Social polls and competitions are a tried and tested strategy for generating engagement but on a subject as dry as naming a research boat, it would be unrealistic to expect more than at most a few hundred entries. What happened underlines the impact of strong organic content. With most Twitter posts about the competition generating fewer than 20 likes or retweets, the first reference to the winning entry generated more than 2,500.
Seemingly the juxtaposition between the names of prestigious arctic explorers and the innate silliness of Boaty McBoatface captured the attention of social media users and from there, mainstream media. The rest is history. No other entry stood a chance, with a 90,000 vote gap between first and second place.
In the middle of all of this is one of the least well-known governmental organisations, the National Environment Research Centre (NERC), that has benefited hugely from the exposure. The organisation’s Twitter followers have increased to almost 22,500 and the blanket international coverage has implanted the NERC into the public consciousness. After having generated so much interest, goodwill and amusement the organisation now has to decide what to do with the naming of its vessel. A decision that will be made very much in the public eye.
Whilst conversation around the result has already included some awareness that there might be actually something perverse about a serious research vessel carrying a comical moniker, there is likely to be negative sentiment if the NERC don’t follow through. The likelihood is that the current interest in the ship and its work can be maintained if the organisation can come to a compromise and at deliver a little recognition of the name. The risk is that if not, the NERC will sink to its previous status as an organisation with little public awareness and more than a few sour grapes attached to future social initiatives.

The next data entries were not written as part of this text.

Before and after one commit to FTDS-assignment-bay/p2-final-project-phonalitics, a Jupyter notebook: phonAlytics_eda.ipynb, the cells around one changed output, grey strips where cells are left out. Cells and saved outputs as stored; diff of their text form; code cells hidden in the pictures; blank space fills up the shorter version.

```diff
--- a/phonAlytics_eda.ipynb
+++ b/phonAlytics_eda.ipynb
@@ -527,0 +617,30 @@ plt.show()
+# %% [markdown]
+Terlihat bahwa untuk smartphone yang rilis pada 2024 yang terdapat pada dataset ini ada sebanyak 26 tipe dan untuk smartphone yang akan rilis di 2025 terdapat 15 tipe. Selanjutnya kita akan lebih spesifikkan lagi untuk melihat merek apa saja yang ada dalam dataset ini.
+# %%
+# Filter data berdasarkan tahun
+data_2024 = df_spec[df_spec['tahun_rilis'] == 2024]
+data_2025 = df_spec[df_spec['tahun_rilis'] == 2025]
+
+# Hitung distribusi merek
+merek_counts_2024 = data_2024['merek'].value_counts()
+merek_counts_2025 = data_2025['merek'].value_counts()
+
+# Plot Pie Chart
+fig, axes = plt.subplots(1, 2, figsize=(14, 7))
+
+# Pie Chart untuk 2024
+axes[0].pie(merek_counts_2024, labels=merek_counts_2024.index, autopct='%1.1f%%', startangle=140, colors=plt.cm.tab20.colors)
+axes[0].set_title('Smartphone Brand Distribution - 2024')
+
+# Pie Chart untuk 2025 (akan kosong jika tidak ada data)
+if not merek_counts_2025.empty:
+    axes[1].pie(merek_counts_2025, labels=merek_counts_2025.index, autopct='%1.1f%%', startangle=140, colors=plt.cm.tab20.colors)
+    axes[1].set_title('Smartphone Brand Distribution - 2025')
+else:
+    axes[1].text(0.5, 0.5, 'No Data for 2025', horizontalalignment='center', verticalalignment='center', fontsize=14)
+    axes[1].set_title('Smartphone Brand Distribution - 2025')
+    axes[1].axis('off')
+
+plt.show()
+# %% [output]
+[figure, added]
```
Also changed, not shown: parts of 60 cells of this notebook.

Ultimately, whatever legal terms and conditions were carefully constructed around the competition, social users invested their time and creativity into it and will be justified in feeling hard done by if the name isn’t selected. Whether planning for a low key campaign or total world domination, we should try and prevent a situation where brands are unable to follow through on promises. Would the competition have achieved the same levels of awareness and engagement, had the names been pre-selected? Definitely not, the element of jeopardy is core to its success but brands should only be willing to gamble control that they can afford to lose.
I hope that the NERC and Jo Johnson allow the voice of the crowd to be heard and christen the ship Boaty McBoatface. Whatever their decision, the conversation around the poll has once again underlined the value of a strong social strategy and the investment in quality content.